Annotations

ANNOTATION

Law reviews. For comment, School Impact Fees in Colorado: Gone, but Hopefully Not Forgotten, see 70 U. Colo. L. Rev. 257 . For comment, Lessons to be Learned: Taxpayers for Public Education v. Douglas County School District and the Flaws of the Douglas County Choice Scholarship Program, see 96 Denv. L. Rev. 145 (2018).

The public school finance act (Act) features no explicit remedies or enforcement scheme. Taxpayers Pub. Educ. v. Douglas Cnty. Sch., 2015 CO 50, 351 P.3d 461, cert. granted, judgment vacated, and case remanded to the Colorado supreme court for further consideration in light of Trinity Lutheran Church of Columbia, Inc. v. Comer, 582 U.S. , 137 S. Ct. 2012, 198 L. Ed. 2d 551 (2017), U.S. , 137 S. Ct. 2327, 198 L. Ed. 2d 753 (2017).

School age children and their parents are within the class of persons intended to be benefitted by the Act.Taxpayers Pub. Educ. v. Douglas Cnty. Sch., 2015 CO 50, 351 P.3d 461, cert. granted, judgment vacated, and case remanded to the Colorado supreme court for further consideration in light of Trinity Lutheran Church of Columbia, Inc. v. Comer, 582 U.S. , 137 S. Ct. 2012, 198 L. Ed. 2d 551 (2017), U.S. , 137 S. Ct. 2327, 198 L. Ed. 2d 753 (2017).

But nothing in the Act suggests that the general assembly intended to allow private parties to redress violations of the statute in court. Taxpayers Pub. Educ. v. Douglas Cnty. Sch., 2015 CO 50, 351 P.3d 461, cert. granted, judgment vacated, and case remanded to the Colorado supreme court for further consideration in light of Trinity Lutheran Church of Columbia, Inc. v. Comer, 582 U.S. , 137 S. Ct. 2012, 198 L. Ed. 2d 551 (2017), U.S. , 137 S. Ct. 2327, 198 L. Ed. 2d 753 (2017).
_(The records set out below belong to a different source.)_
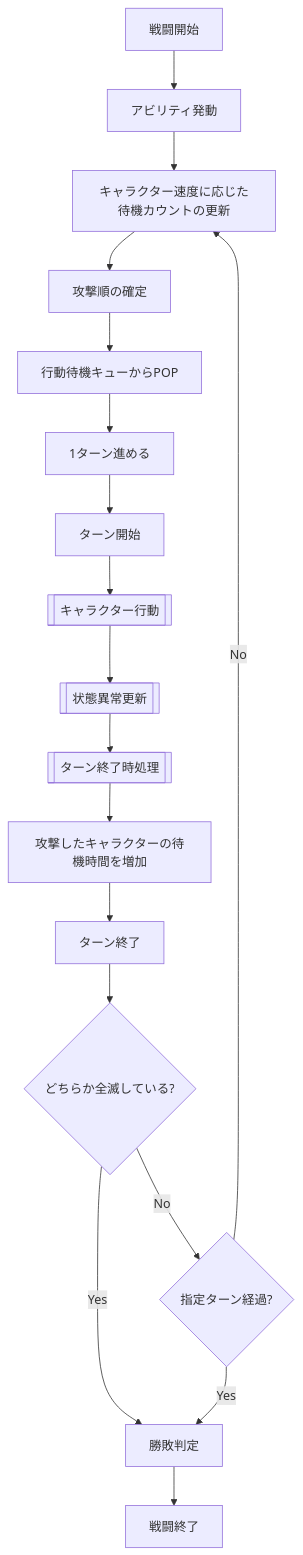
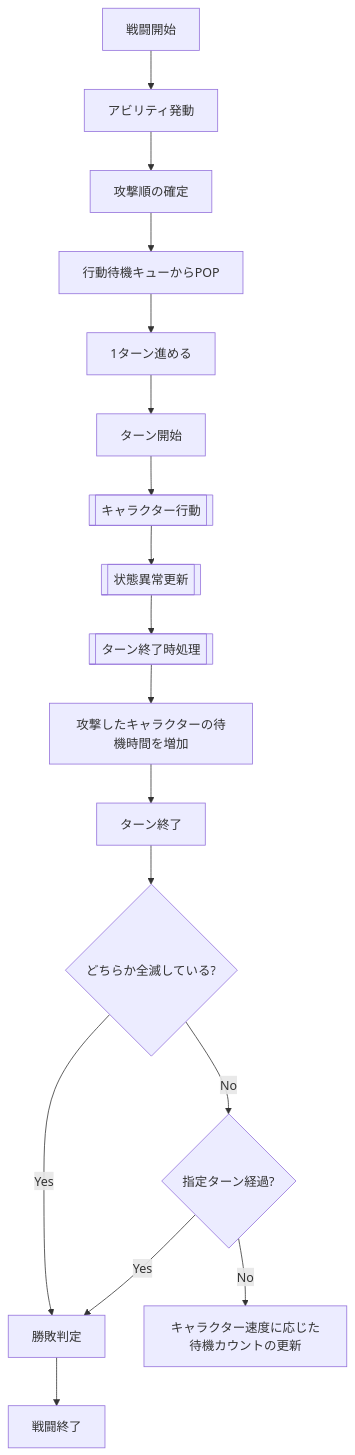
The first of 2 diagrams in design/battle.md (ReHydrangeaOdyssey/Specifications), drawn with Mermaid before and after one commit. The commit also changed other lines of this file and 18 other files, not shown here.

````diff
--- a/design/battle.md
+++ b/design/battle.md
@@ -6,28 +6,28 @@
 ```mermaid
 flowchart TD;
     Start[戦闘開始];
     End[戦闘終了];
     TrunStart[ターン開始];
     TrunEnd[ターン終了];
     Judgment[勝敗判定]
     CheckTurnLimit{指定ターン経過?};
     CheckAnnihilation{どちらか全滅している?};
     DetermineOrder[攻撃順の確定];
     PopQueue[行動待機キューからPOP];
     CharacterAttack[[キャラクター行動]];
     Ability[アビリティ発動];
     AddWaitCount[攻撃したキャラクターの待機時間を増加];
     NextTurn[1ターン進める];
     UpdateWaitCount[キャラクター速度に応じた待機カウントの更新];
     UpdateStatusAbnormality[[状態異常更新]];
     UpdateTurnEndEffect[[ターン終了時処理]];
 
-    Start --> Ability --> UpdateWaitCount --> DetermineOrder --> PopQueue --> NextTurn 
+    Start --> Ability --> DetermineOrder --> PopQueue --> NextTurn 
     NextTurn--> TrunStart --> CharacterAttack --> UpdateStatusAbnormality --> UpdateTurnEndEffect --> AddWaitCount --> TrunEnd
     TrunEnd --> CheckAnnihilation
     CheckAnnihilation -- Yes --> Judgment;
     CheckAnnihilation -- No --> CheckTurnLimit;
     CheckTurnLimit -- Yes --> Judgment;
     CheckTurnLimit -- No --> UpdateWaitCount;
     Judgment --> End
 ```
````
The Act manifests the general assemblys intent that the state board, not private citizens, be responsible for ensuring its lawful implementation. Taxpayers Pub. Educ. v. Douglas Cnty. Sch., 2015 CO 50, 351 P.3d 461, cert. granted, judgment vacated, and case remanded to the Colorado supreme court for further consideration in light of Trinity Lutheran Church of Columbia, Inc. v. Comer, 582 U.S. , 137 S. Ct. 2012, 198 L. Ed. 2d 551 (2017), U.S. , 137 S. Ct. 2327, 198 L. Ed. 2d 753 (2017).

Private citizens and taxpayers lack standing, therefore, to challenge a school districts scholarship program under the Act.Taxpayers Pub. Educ. v. Douglas Cnty. Sch., 2015 CO 50, 351 P.3d 461, cert. granted, judgment vacated, and case remanded to the Colorado supreme court for further consideration in light of Trinity Lutheran Church of Columbia, Inc. v. Comer, 582 U.S. , 137 S. Ct. 2012, 198 L. Ed. 2d 551 (2017), U.S. , 137 S. Ct. 2327, 198 L. Ed. 2d 753 (2017).

The legislatures recognition in subsection (3) that authorized local sources of revenue may be used to fund capital construction projects constitutes a clarification of existing law rather than a modification thereof and shall be given effect. County Commrs of Douglas County v. Bainbridge, 929 P.2d 691 (Colo. 1996).

Voluntary contributions may be made for schools, either through an enforceable agreement entered into before July 1, 1996, or with a contribution to be made before December 31, 1997. County Commrs of Douglas County v. Bainbridge, 929 P.2d 691 (Colo. 1996).